> _YOUR OBJECTIVE_
Please tally the lines below that contain the string "True" and reply with that figure only.

::: EXTRACTED MATERIAL :::

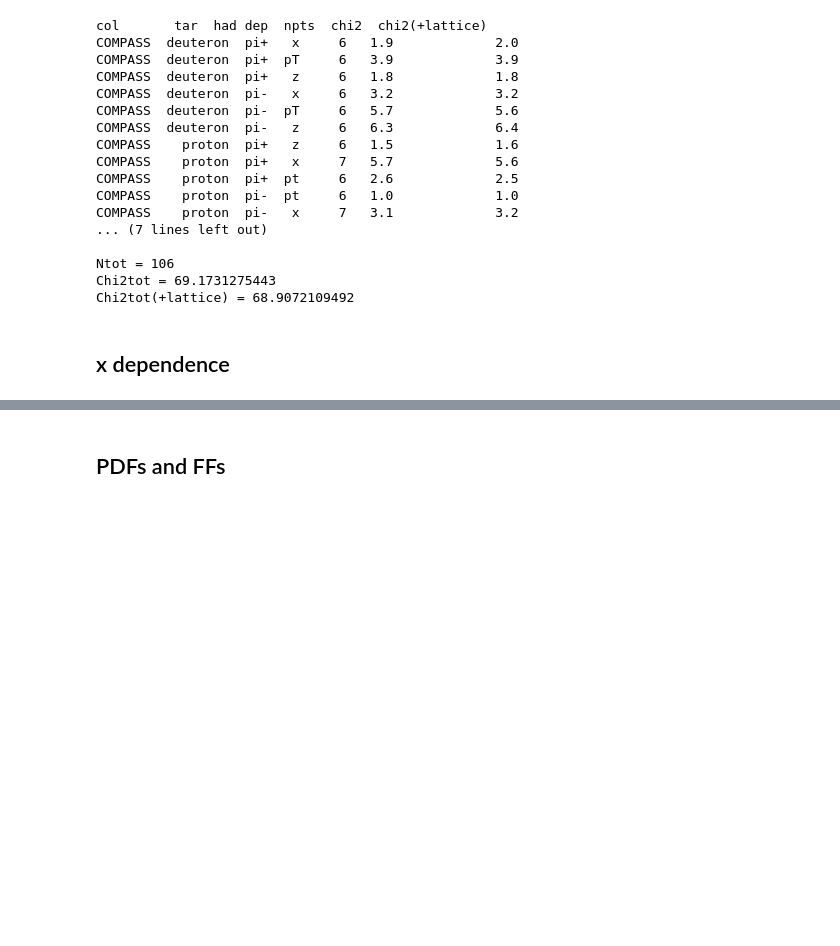
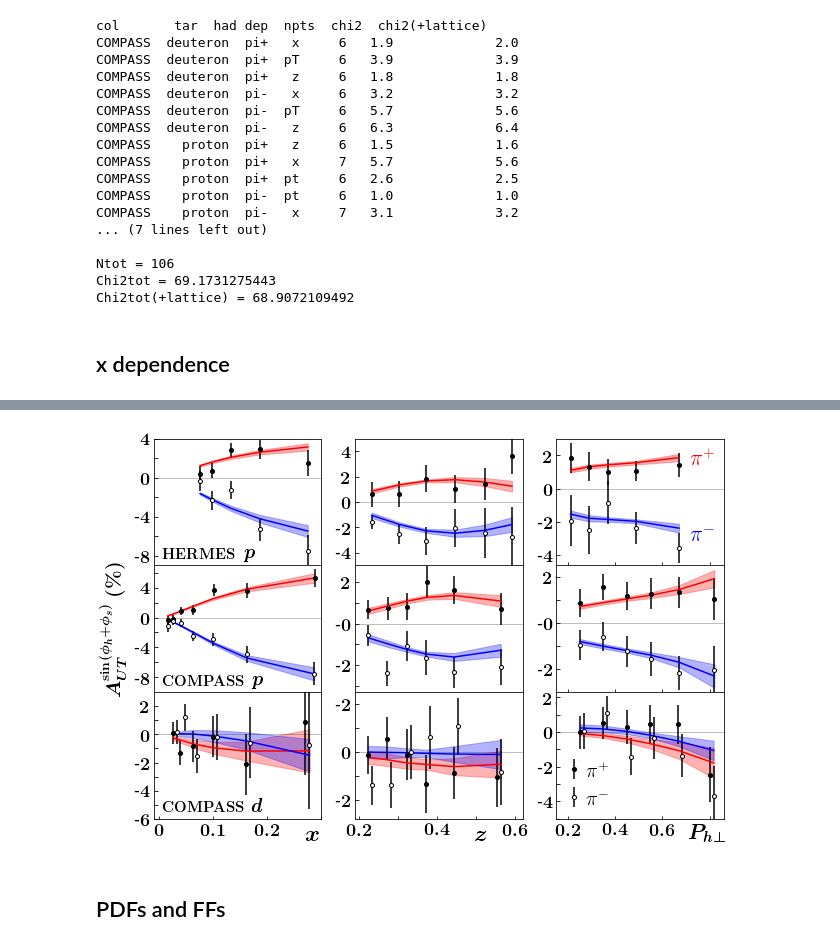
Before and after one commit to zack0179/transfer, a Jupyter notebook: fitlab/notebooks/transversity/transversity-0-combined.ipynb, the cells around one changed output, grey strips where cells are left out. Saved outputs shown, nothing was run; the diff lists cells and outputs as text; code cells hidden in the pictures; blank space fills up the shorter version.

```diff
--- a/fitlab/notebooks/transversity/transversity-0-combined.ipynb
+++ b/fitlab/notebooks/transversity/transversity-0-combined.ipynb
@@ -317,3 +276,91 @@ py.savefig('gallery/dvt.pdf')
+# %%
+nrows,ncols=3,3
+py.figure(figsize=(ncols*3,nrows*2))
+
+ax=plot(1,'x','proton','pi+','HERMES')
+ax=plot(1,'x','proton','pi-','HERMES')
+ax.text(0.05,0.05,r'$\boldsymbol{\rm HERMES}$',transform=ax.transAxes,size=15)
+ax.text(0.535,0.06,r'$\boldsymbol{p}$',transform=ax.transAxes,size=19)
+ax.set_xticks([''])
+ax.set_ylim(-9,4)
+ax.set_yticks([-8,-6,-4,-2,0,2,4])
+ax.set_yticklabels([r'-$\boldsymbol{8}$','',r'-$\boldsymbol{4}$','',r'$\boldsymbol{0}$','',r'$\boldsymbol{4}$'])
+ax.axhline(0,c='k',ls='-',lw=0.5,alpha=0.5)
+
+ax=plot(2,'z','proton','pi+','HERMES')
+ax=plot(2,'z','proton','pi-','HERMES')
+ax.set_xticks([''])
+ax.set_ylim(-5,5)
+ax.set_yticks([-4,-2,0,2,4])
+ax.set_yticklabels([r'-$\boldsymbol{4}$',r'-$\boldsymbol{2}$',r'$\boldsymbol{0}$',r'$\boldsymbol{2}$',r'$\boldsymbol{4}$'])
+ax.axhline(0,c='k',ls='-',lw=0.5,alpha=0.5)
+
+ax=plot(3,'pt','proton','pi+','HERMES')
+ax=plot(3,'pt','proton','pi-','HERMES')
+ax.text(0.8,0.8,r'$\pi^+$',color='r',alpha=1,size=22,transform=ax.transAxes)
+ax.text(0.8,0.2,r'$\pi^-$',color='b',alpha=1,size=22,transform=ax.transAxes)
+ax.set_xlabel('')
+ax.set_ylim(-4.6,3)
+ax.set_yticks([-4,-2,0,2])
+ax.set_yticklabels([r'-$\boldsymbol{4}$',r'-$\boldsymbol{2}$',r'$\boldsymbol{0}$',r'$\boldsymbol{2}$'])
+ax.axhline(0,c='k',ls='-',lw=0.5,alpha=0.5)
+
+ax=plot(4,'x','proton','pi+','COMPASS')
+ax=plot(4,'x','proton','pi-','COMPASS')
+ax.text(0.05,0.05,r'$\boldsymbol{\rm COMPASS}$',transform=ax.transAxes,size=15)
+ax.text(0.58,0.06,r'$\boldsymbol{p}$',transform=ax.transAxes,size=19)
+ax.set_xticks([''])
+ax.set_ylim(-10,7)
+ax.set_yticks([-8,-6,-4,-2,0,2,4,6])
+ax.set_yticklabels([r'-$\boldsymbol{8}$','',r'-$\boldsymbol{4}$','',r'$\boldsymbol{0}$','',r'$\boldsymbol{4}$'])
+ax.set_ylabel(r'$\boldsymbol{A_{UT}^{\sin(\phi_h+\phi_s)}~(\%)}$',size=20)
+ax.axhline(0,c='k',ls='-',lw=0.5,alpha=0.5)
+
+ax=plot(5,'z','proton','pi+','COMPASS')
+ax=plot(5,'z','proton','pi-','COMPASS')
+ax.set_xticks([''])
+ax.set_ylim(-3.3,2.8)
+ax.set_yticks([-3,-2,-1,0,1,2])
+ax.set_yticklabels(['',r'-$\boldsymbol{2}$','',r'-$\boldsymbol{0}$','',r'$\boldsymbol{2}$'])
+ax.axhline(0,c='k',ls='-',lw=0.5,alpha=0.5)
+
+ax=plot(6,'pt','proton','pi+','COMPASS')
+ax=plot(6,'pt','proton','pi-','COMPASS')
+ax.set_xlabel('')
+ax.set_ylim(-3,2.5)
+ax.set_yticks([-3,-2,-1,0,1,2])
+ax.set_yticklabels(['',r'-$\boldsymbol{2}$','',r'-$\boldsymbol{0}$','',r'$\boldsymbol{2}$'])
+ax.axhline(0,c='k',ls='-',lw=0.5,alpha=0.5)
+
+ax=plot(7,'x','deuteron','pi+','COMPASS',offset2=True)
+ax=plot(7,'x','deuteron','pi-','COMPASS',offset=True,offset2=True)
+ax.text(0.05,0.05,r'$\boldsymbol{\rm COMPASS}$',transform=ax.transAxes,size=15)
+ax.text(0.58,0.06,r'$\boldsymbol{d}$',transform=ax.transAxes,size=19)
+ax.set_ylim(-6,3)
+ax.set_yticks([-6,-5,-4,-3,-2,-1,0,1,2])
+ax.set_yticklabels([r'-$\boldsymbol{6}$','',r'-$\boldsymbol{4}$','',r'-$\boldsymbol{2}$','',r'$\boldsymbol{0}$','',r'$\boldsymbol{2}$'])
+ax.axhline(0,c='k',ls='-',lw=0.5,alpha=0.5)
+
+ax=plot(8,'z','deuteron','pi+','COMPASS',offset2=True)
+ax=plot(8,'z','deuteron','pi-','COMPASS',offset=True,offset2=True)
+ax.set_ylim(-2.8,2.5)
+ax.set_yticks([-2,-1,0,1,2])
+ax.set_yticklabels([r'-$\boldsymbol{2}$','',r'$\boldsymbol{0}$','',r'-$\boldsymbol{2}$'])
+ax.axhline(0,c='k',ls='-',lw=0.5,alpha=0.5)
+
+ax,b,ep=plot(9,'pT','deuteron','pi+','COMPASS',legend=True,offset2=True)
+ax,b,em=plot(9,'pT','deuteron','pi-','COMPASS',legend=True,offset=True,offset2=True)
+ax.set_ylim(-5,2.3)
+ax.set_yticks([-5,-4,-3,-2,-1,0,1,2])
+ax.set_yticklabels(['',r'-$\boldsymbol{4}$','',r'-$\boldsymbol{2}$','',r'$\boldsymbol{0}$','',r'$\boldsymbol{2}$'])
+ax.axhline(0,c='k',ls='-',lw=0.5,alpha=0.5)
+
+ax.legend([ep,em],[r'$\pi^+$',r'$\pi^-$'],loc=3,frameon=0,fontsize=20,bbox_to_anchor=(-0.12,-0.06), handletextpad=-0.4)
+
+py.subplots_adjust(wspace=0.2, hspace=0,left=0.1, bottom=0.07, right=0.98, top=0.95)
+py.savefig('/Users/wmelnitc/Physics/Papers/TMD/gT17/paper/prl_final/dvt.pdf')
+# %% [output]
+[figure, added]
 # %% [markdown]
 ## PDFs and FFs
 # %%
```
Also changed, not shown: parts of 13 cells of this notebook.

:::

> _OUTPUT OF THE EXERCISE_
6